◆ WORK REQUIRED: The whole listing needs to be restated word for word.

■ ■ ■

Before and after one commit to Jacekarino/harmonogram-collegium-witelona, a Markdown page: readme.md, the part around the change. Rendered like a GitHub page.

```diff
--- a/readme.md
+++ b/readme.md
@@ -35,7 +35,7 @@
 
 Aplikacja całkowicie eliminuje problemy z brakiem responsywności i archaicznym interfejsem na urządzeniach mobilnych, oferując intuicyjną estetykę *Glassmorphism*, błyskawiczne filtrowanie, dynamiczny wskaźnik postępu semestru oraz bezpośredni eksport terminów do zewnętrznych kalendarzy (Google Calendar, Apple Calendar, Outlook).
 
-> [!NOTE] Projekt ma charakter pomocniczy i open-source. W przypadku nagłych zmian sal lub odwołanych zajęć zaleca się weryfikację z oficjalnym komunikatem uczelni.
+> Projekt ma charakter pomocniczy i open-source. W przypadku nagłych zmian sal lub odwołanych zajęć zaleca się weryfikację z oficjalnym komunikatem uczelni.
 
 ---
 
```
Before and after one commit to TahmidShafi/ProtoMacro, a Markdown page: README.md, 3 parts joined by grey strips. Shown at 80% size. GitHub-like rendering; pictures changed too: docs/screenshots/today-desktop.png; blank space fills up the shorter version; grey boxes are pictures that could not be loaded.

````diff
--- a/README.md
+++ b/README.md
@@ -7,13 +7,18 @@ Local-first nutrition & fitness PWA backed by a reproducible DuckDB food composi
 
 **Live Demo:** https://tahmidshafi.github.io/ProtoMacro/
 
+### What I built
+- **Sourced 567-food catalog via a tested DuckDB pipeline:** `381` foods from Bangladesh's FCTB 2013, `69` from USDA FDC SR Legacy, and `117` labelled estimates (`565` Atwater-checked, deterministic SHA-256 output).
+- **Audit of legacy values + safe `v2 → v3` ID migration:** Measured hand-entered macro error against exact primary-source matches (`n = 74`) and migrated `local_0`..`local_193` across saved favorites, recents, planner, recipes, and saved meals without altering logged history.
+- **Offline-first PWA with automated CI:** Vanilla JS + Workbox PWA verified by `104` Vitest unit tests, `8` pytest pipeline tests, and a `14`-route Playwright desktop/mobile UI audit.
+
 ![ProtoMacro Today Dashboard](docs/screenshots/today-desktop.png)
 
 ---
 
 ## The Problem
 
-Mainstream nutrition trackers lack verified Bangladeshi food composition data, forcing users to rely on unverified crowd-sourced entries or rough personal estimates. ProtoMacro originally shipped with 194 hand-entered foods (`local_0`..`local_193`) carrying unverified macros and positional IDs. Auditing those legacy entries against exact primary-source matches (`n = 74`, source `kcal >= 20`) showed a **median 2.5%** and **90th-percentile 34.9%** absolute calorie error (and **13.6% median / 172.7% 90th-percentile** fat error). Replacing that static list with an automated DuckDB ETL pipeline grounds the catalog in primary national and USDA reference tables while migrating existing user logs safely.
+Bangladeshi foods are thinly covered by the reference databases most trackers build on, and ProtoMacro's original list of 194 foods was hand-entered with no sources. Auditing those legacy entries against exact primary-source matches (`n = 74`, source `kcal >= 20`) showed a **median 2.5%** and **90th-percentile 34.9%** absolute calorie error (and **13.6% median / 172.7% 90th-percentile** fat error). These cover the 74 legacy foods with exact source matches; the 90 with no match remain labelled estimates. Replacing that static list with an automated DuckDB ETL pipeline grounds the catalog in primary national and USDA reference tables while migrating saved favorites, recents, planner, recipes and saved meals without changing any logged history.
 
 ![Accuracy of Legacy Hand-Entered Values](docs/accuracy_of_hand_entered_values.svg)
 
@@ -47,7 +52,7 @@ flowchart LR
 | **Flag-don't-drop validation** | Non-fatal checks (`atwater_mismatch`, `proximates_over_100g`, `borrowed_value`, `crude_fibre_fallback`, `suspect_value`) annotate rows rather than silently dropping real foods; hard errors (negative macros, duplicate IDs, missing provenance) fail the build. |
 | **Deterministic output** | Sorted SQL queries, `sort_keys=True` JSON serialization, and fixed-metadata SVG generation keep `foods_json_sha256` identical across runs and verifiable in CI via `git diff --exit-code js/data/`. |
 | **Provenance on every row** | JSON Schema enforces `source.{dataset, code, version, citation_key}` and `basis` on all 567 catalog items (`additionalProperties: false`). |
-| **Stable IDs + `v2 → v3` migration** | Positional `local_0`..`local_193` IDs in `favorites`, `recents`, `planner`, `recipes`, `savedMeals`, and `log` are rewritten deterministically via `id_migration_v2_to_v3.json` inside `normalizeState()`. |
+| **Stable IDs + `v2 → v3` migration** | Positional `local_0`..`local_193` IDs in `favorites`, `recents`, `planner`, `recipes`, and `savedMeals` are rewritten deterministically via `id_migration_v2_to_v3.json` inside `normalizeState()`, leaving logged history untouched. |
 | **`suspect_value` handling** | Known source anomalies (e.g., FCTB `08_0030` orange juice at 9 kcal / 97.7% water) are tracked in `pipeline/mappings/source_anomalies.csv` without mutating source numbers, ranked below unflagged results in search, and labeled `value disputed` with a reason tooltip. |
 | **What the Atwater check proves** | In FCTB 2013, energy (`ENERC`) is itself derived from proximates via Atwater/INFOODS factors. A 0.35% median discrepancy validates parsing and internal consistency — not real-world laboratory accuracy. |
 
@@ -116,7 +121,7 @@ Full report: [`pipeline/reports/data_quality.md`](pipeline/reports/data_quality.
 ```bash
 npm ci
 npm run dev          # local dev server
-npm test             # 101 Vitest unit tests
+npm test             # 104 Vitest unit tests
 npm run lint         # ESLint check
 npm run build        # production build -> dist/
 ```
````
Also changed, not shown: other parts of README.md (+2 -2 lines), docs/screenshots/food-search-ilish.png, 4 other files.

■ ■ ■

◆ SOLUTION TO THIS EXERCISE:
Before and after one commit to Jacekarino/harmonogram-collegium-witelona, a Markdown page: readme.md, the part around the change. Rendered like a GitHub page.

```diff
--- a/readme.md
+++ b/readme.md
@@ -35,7 +35,7 @@
 
 Aplikacja całkowicie eliminuje problemy z brakiem responsywności i archaicznym interfejsem na urządzeniach mobilnych, oferując intuicyjną estetykę *Glassmorphism*, błyskawiczne filtrowanie, dynamiczny wskaźnik postępu semestru oraz bezpośredni eksport terminów do zewnętrznych kalendarzy (Google Calendar, Apple Calendar, Outlook).
 
-> [!NOTE] Projekt ma charakter pomocniczy i open-source. W przypadku nagłych zmian sal lub odwołanych zajęć zaleca się weryfikację z oficjalnym komunikatem uczelni.
+> Projekt ma charakter pomocniczy i open-source. W przypadku nagłych zmian sal lub odwołanych zajęć zaleca się weryfikację z oficjalnym komunikatem uczelni.
 
 ---
 
```
Before and after one commit to TahmidShafi/ProtoMacro, a Markdown page: README.md, 3 parts joined by grey strips. Shown at 80% size. GitHub-like rendering; pictures changed too: docs/screenshots/today-desktop.png; blank space fills up the shorter version; grey boxes are pictures that could not be loaded.

````diff
--- a/README.md
+++ b/README.md
@@ -7,13 +7,18 @@ Local-first nutrition & fitness PWA backed by a reproducible DuckDB food composi
 
 **Live Demo:** https://tahmidshafi.github.io/ProtoMacro/
 
+### What I built
+- **Sourced 567-food catalog via a tested DuckDB pipeline:** `381` foods from Bangladesh's FCTB 2013, `69` from USDA FDC SR Legacy, and `117` labelled estimates (`565` Atwater-checked, deterministic SHA-256 output).
+- **Audit of legacy values + safe `v2 → v3` ID migration:** Measured hand-entered macro error against exact primary-source matches (`n = 74`) and migrated `local_0`..`local_193` across saved favorites, recents, planner, recipes, and saved meals without altering logged history.
+- **Offline-first PWA with automated CI:** Vanilla JS + Workbox PWA verified by `104` Vitest unit tests, `8` pytest pipeline tests, and a `14`-route Playwright desktop/mobile UI audit.
+
 ![ProtoMacro Today Dashboard](docs/screenshots/today-desktop.png)
 
 ---
 
 ## The Problem
 
-Mainstream nutrition trackers lack verified Bangladeshi food composition data, forcing users to rely on unverified crowd-sourced entries or rough personal estimates. ProtoMacro originally shipped with 194 hand-entered foods (`local_0`..`local_193`) carrying unverified macros and positional IDs. Auditing those legacy entries against exact primary-source matches (`n = 74`, source `kcal >= 20`) showed a **median 2.5%** and **90th-percentile 34.9%** absolute calorie error (and **13.6% median / 172.7% 90th-percentile** fat error). Replacing that static list with an automated DuckDB ETL pipeline grounds the catalog in primary national and USDA reference tables while migrating existing user logs safely.
+Bangladeshi foods are thinly covered by the reference databases most trackers build on, and ProtoMacro's original list of 194 foods was hand-entered with no sources. Auditing those legacy entries against exact primary-source matches (`n = 74`, source `kcal >= 20`) showed a **median 2.5%** and **90th-percentile 34.9%** absolute calorie error (and **13.6% median / 172.7% 90th-percentile** fat error). These cover the 74 legacy foods with exact source matches; the 90 with no match remain labelled estimates. Replacing that static list with an automated DuckDB ETL pipeline grounds the catalog in primary national and USDA reference tables while migrating saved favorites, recents, planner, recipes and saved meals without changing any logged history.
 
 ![Accuracy of Legacy Hand-Entered Values](docs/accuracy_of_hand_entered_values.svg)
 
@@ -47,7 +52,7 @@ flowchart LR
 | **Flag-don't-drop validation** | Non-fatal checks (`atwater_mismatch`, `proximates_over_100g`, `borrowed_value`, `crude_fibre_fallback`, `suspect_value`) annotate rows rather than silently dropping real foods; hard errors (negative macros, duplicate IDs, missing provenance) fail the build. |
 | **Deterministic output** | Sorted SQL queries, `sort_keys=True` JSON serialization, and fixed-metadata SVG generation keep `foods_json_sha256` identical across runs and verifiable in CI via `git diff --exit-code js/data/`. |
 | **Provenance on every row** | JSON Schema enforces `source.{dataset, code, version, citation_key}` and `basis` on all 567 catalog items (`additionalProperties: false`). |
-| **Stable IDs + `v2 → v3` migration** | Positional `local_0`..`local_193` IDs in `favorites`, `recents`, `planner`, `recipes`, `savedMeals`, and `log` are rewritten deterministically via `id_migration_v2_to_v3.json` inside `normalizeState()`. |
+| **Stable IDs + `v2 → v3` migration** | Positional `local_0`..`local_193` IDs in `favorites`, `recents`, `planner`, `recipes`, and `savedMeals` are rewritten deterministically via `id_migration_v2_to_v3.json` inside `normalizeState()`, leaving logged history untouched. |
 | **`suspect_value` handling** | Known source anomalies (e.g., FCTB `08_0030` orange juice at 9 kcal / 97.7% water) are tracked in `pipeline/mappings/source_anomalies.csv` without mutating source numbers, ranked below unflagged results in search, and labeled `value disputed` with a reason tooltip. |
 | **What the Atwater check proves** | In FCTB 2013, energy (`ENERC`) is itself derived from proximates via Atwater/INFOODS factors. A 0.35% median discrepancy validates parsing and internal consistency — not real-world laboratory accuracy. |
 
@@ -116,7 +121,7 @@ Full report: [`pipeline/reports/data_quality.md`](pipeline/reports/data_quality.
 ```bash
 npm ci
 npm run dev          # local dev server
-npm test             # 101 Vitest unit tests
+npm test             # 104 Vitest unit tests
 npm run lint         # ESLint check
 npm run build        # production build -> dist/
 ```
````
Also changed, not shown: other parts of README.md (+2 -2 lines), docs/screenshots/food-search-ilish.png, 4 other files.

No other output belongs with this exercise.